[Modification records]
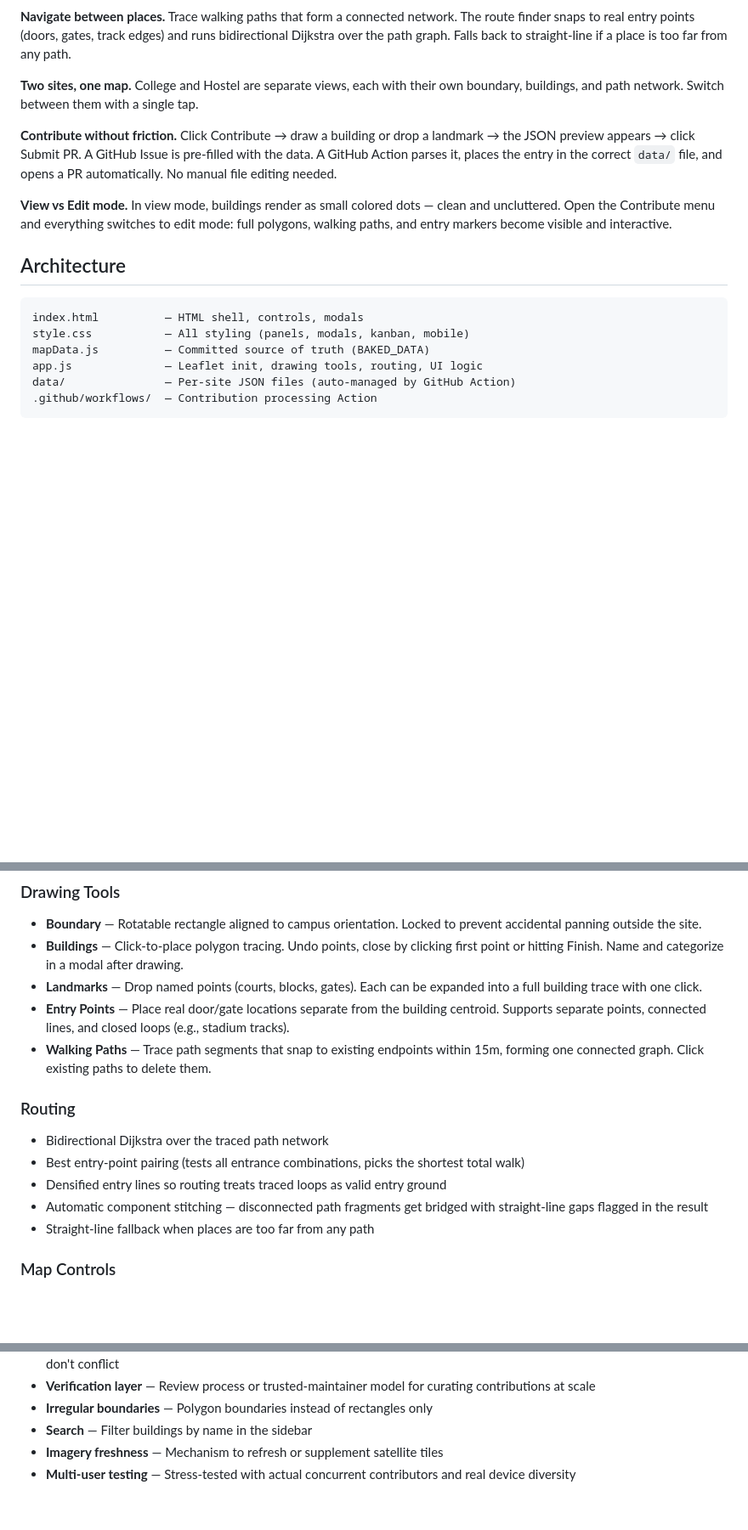
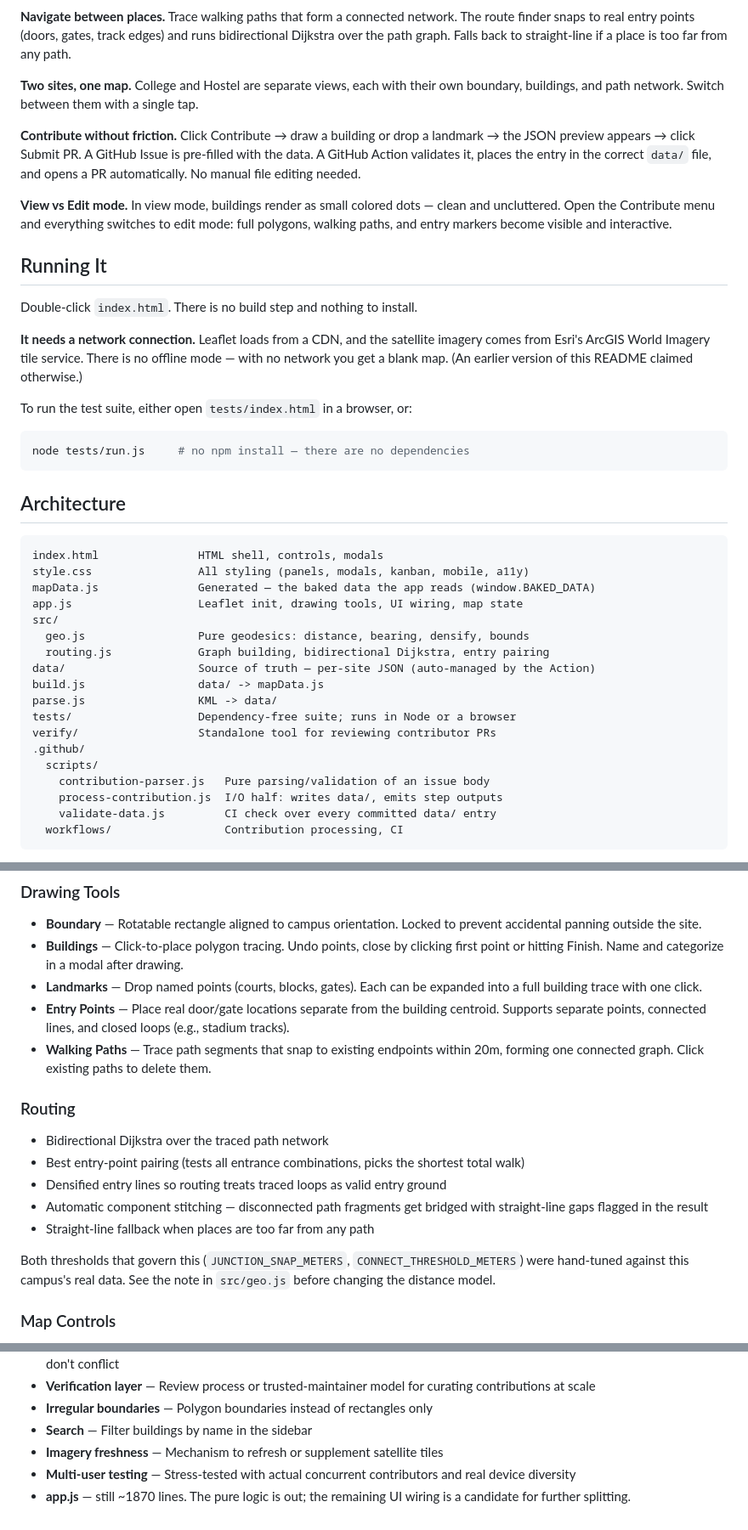
Before and after one commit to accelerate-muj/campus-mapper, a Markdown page: README.md, 3 parts joined by grey strips. Shown at 85% size. Drawn GitHub-style; blank space fills up the shorter version.

````diff
--- a/README.md
+++ b/README.md
@@ -10,18 +10,42 @@ A lightweight, no-backend campus mapping tool for Manipal University Jaipur. Any
 
 **Two sites, one map.** College and Hostel are separate views, each with their own boundary, buildings, and path network. Switch between them with a single tap.
 
-**Contribute without friction.** Click Contribute → draw a building or drop a landmark → the JSON preview appears → click Submit PR. A GitHub Issue is pre-filled with the data. A GitHub Action parses it, places the entry in the correct `data/` file, and opens a PR automatically. No manual file editing needed.
+**Contribute without friction.** Click Contribute → draw a building or drop a landmark → the JSON preview appears → click Submit PR. A GitHub Issue is pre-filled with the data. A GitHub Action validates it, places the entry in the correct `data/` file, and opens a PR automatically. No manual file editing needed.
 
 **View vs Edit mode.** In view mode, buildings render as small colored dots — clean and uncluttered. Open the Contribute menu and everything switches to edit mode: full polygons, walking paths, and entry markers become visible and interactive.
+
+## Running It
+
+Double-click `index.html`. There is no build step and nothing to install.
+
+**It needs a network connection.** Leaflet loads from a CDN, and the satellite imagery comes from Esri's ArcGIS World Imagery tile service. There is no offline mode — with no network you get a blank map. (An earlier version of this README claimed otherwise.)
+
+To run the test suite, either open `tests/index.html` in a browser, or:
+
+```bash
+node tests/run.js     # no npm install — there are no dependencies
+```
 
 ## Architecture
 
 ```
-index.html          — HTML shell, controls, modals
-style.css           — All styling (panels, modals, kanban, mobile)
-mapData.js          — Committed source of truth (BAKED_DATA)
-app.js              — Leaflet init, drawing tools, routing, UI logic
-data/               — Per-site JSON files (auto-managed by GitHub Action)
-.github/workflows/  — Contribution processing Action
+index.html               HTML shell, controls, modals
+style.css                All styling (panels, modals, kanban, mobile, a11y)
+mapData.js               Generated — the baked data the app reads (window.BAKED_DATA)
+app.js                   Leaflet init, drawing tools, UI wiring, map state
+src/
+  geo.js                 Pure geodesics: distance, bearing, densify, bounds
+  routing.js             Graph building, bidirectional Dijkstra, entry pairing
+data/                    Source of truth — per-site JSON (auto-managed by the Action)
+build.js                 data/ -> mapData.js
+parse.js                 KML -> data/
+tests/                   Dependency-free suite; runs in Node or a browser
+verify/                  Standalone tool for reviewing contributor PRs
+.github/
+  scripts/
+    contribution-parser.js   Pure parsing/validation of an issue body
+    process-contribution.js  I/O half: writes data/, emits step outputs
+    validate-data.js         CI check over every committed data/ entry
+  workflows/                 Contribution processing, CI
 ```
 
@@ -34,7 +125,7 @@ No build step. Double-click `index.html` to run it locally — works offline, no
 - **Buildings** — Click-to-place polygon tracing. Undo points, close by clicking first point or hitting Finish. Name and categorize in a modal after drawing.
 - **Landmarks** — Drop named points (courts, blocks, gates). Each can be expanded into a full building trace with one click.
 - **Entry Points** — Place real door/gate locations separate from the building centroid. Supports separate points, connected lines, and closed loops (e.g., stadium tracks).
-- **Walking Paths** — Trace path segments that snap to existing endpoints within 15m, forming one connected graph. Click existing paths to delete them.
+- **Walking Paths** — Trace path segments that snap to existing endpoints within 20m, forming one connected graph. Click existing paths to delete them.
 
 ### Routing
 - Bidirectional Dijkstra over the traced path network
@@ -42,6 +133,8 @@ No build step. Double-click `index.html` to run it locally — works offline, no
 - Densified entry lines so routing treats traced loops as valid entry ground
 - Automatic component stitching — disconnected path fragments get bridged with straight-line gaps flagged in the result
 - Straight-line fallback when places are too far from any path
+
+Both thresholds that govern this (`JUNCTION_SNAP_METERS`, `CONNECT_THRESHOLD_METERS`) were hand-tuned against this campus's real data. See the note in `src/geo.js` before changing the distance model.
 
 ### Map Controls
 - **Compass lock** — Fix the bearing so the map always loads at the same rotation
@@ -105,3 +221,4 @@ All map data lives in `mapData.js` as `window.BAKED_DATA`:
 - **Search** — Filter buildings by name in the sidebar
 - **Imagery freshness** — Mechanism to refresh or supplement satellite tiles
 - **Multi-user testing** — Stress-tested with actual concurrent contributors and real device diversity
+- **app.js** — still ~1870 lines. The pure logic is out; the remaining UI wiring is a candidate for further splitting.
````
Also changed, not shown: other parts of README.md (+94 -4 lines), CODE_OF_CONDUCT.md (added, +84 -0 lines), CONTRIBUTING.md (added, +134 -0 lines).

> DESCRIPTION OF THE TASK
Would you repeat the entries exactly, keeping the images out?

> RESULT
Before and after one commit to accelerate-muj/campus-mapper, a Markdown page: README.md, 3 parts joined by grey strips. Shown at 85% size. Drawn GitHub-style; blank space fills up the shorter version.

````diff
--- a/README.md
+++ b/README.md
@@ -10,18 +10,42 @@ A lightweight, no-backend campus mapping tool for Manipal University Jaipur. Any
 
 **Two sites, one map.** College and Hostel are separate views, each with their own boundary, buildings, and path network. Switch between them with a single tap.
 
-**Contribute without friction.** Click Contribute → draw a building or drop a landmark → the JSON preview appears → click Submit PR. A GitHub Issue is pre-filled with the data. A GitHub Action parses it, places the entry in the correct `data/` file, and opens a PR automatically. No manual file editing needed.
+**Contribute without friction.** Click Contribute → draw a building or drop a landmark → the JSON preview appears → click Submit PR. A GitHub Issue is pre-filled with the data. A GitHub Action validates it, places the entry in the correct `data/` file, and opens a PR automatically. No manual file editing needed.
 
 **View vs Edit mode.** In view mode, buildings render as small colored dots — clean and uncluttered. Open the Contribute menu and everything switches to edit mode: full polygons, walking paths, and entry markers become visible and interactive.
+
+## Running It
+
+Double-click `index.html`. There is no build step and nothing to install.
+
+**It needs a network connection.** Leaflet loads from a CDN, and the satellite imagery comes from Esri's ArcGIS World Imagery tile service. There is no offline mode — with no network you get a blank map. (An earlier version of this README claimed otherwise.)
+
+To run the test suite, either open `tests/index.html` in a browser, or:
+
+```bash
+node tests/run.js     # no npm install — there are no dependencies
+```
 
 ## Architecture
 
 ```
-index.html          — HTML shell, controls, modals
-style.css           — All styling (panels, modals, kanban, mobile)
-mapData.js          — Committed source of truth (BAKED_DATA)
-app.js              — Leaflet init, drawing tools, routing, UI logic
-data/               — Per-site JSON files (auto-managed by GitHub Action)
-.github/workflows/  — Contribution processing Action
+index.html               HTML shell, controls, modals
+style.css                All styling (panels, modals, kanban, mobile, a11y)
+mapData.js               Generated — the baked data the app reads (window.BAKED_DATA)
+app.js                   Leaflet init, drawing tools, UI wiring, map state
+src/
+  geo.js                 Pure geodesics: distance, bearing, densify, bounds
+  routing.js             Graph building, bidirectional Dijkstra, entry pairing
+data/                    Source of truth — per-site JSON (auto-managed by the Action)
+build.js                 data/ -> mapData.js
+parse.js                 KML -> data/
+tests/                   Dependency-free suite; runs in Node or a browser
+verify/                  Standalone tool for reviewing contributor PRs
+.github/
+  scripts/
+    contribution-parser.js   Pure parsing/validation of an issue body
+    process-contribution.js  I/O half: writes data/, emits step outputs
+    validate-data.js         CI check over every committed data/ entry
+  workflows/                 Contribution processing, CI
 ```
 
@@ -34,7 +125,7 @@ No build step. Double-click `index.html` to run it locally — works offline, no
 - **Buildings** — Click-to-place polygon tracing. Undo points, close by clicking first point or hitting Finish. Name and categorize in a modal after drawing.
 - **Landmarks** — Drop named points (courts, blocks, gates). Each can be expanded into a full building trace with one click.
 - **Entry Points** — Place real door/gate locations separate from the building centroid. Supports separate points, connected lines, and closed loops (e.g., stadium tracks).
-- **Walking Paths** — Trace path segments that snap to existing endpoints within 15m, forming one connected graph. Click existing paths to delete them.
+- **Walking Paths** — Trace path segments that snap to existing endpoints within 20m, forming one connected graph. Click existing paths to delete them.
 
 ### Routing
 - Bidirectional Dijkstra over the traced path network
@@ -42,6 +133,8 @@ No build step. Double-click `index.html` to run it locally — works offline, no
 - Densified entry lines so routing treats traced loops as valid entry ground
 - Automatic component stitching — disconnected path fragments get bridged with straight-line gaps flagged in the result
 - Straight-line fallback when places are too far from any path
+
+Both thresholds that govern this (`JUNCTION_SNAP_METERS`, `CONNECT_THRESHOLD_METERS`) were hand-tuned against this campus's real data. See the note in `src/geo.js` before changing the distance model.
 
 ### Map Controls
 - **Compass lock** — Fix the bearing so the map always loads at the same rotation
@@ -105,3 +221,4 @@ All map data lives in `mapData.js` as `window.BAKED_DATA`:
 - **Search** — Filter buildings by name in the sidebar
 - **Imagery freshness** — Mechanism to refresh or supplement satellite tiles
 - **Multi-user testing** — Stress-tested with actual concurrent contributors and real device diversity
+- **app.js** — still ~1870 lines. The pure logic is out; the remaining UI wiring is a candidate for further splitting.
````
Also changed, not shown: other parts of README.md (+94 -4 lines), CODE_OF_CONDUCT.md (added, +84 -0 lines), CONTRIBUTING.md (added, +134 -0 lines).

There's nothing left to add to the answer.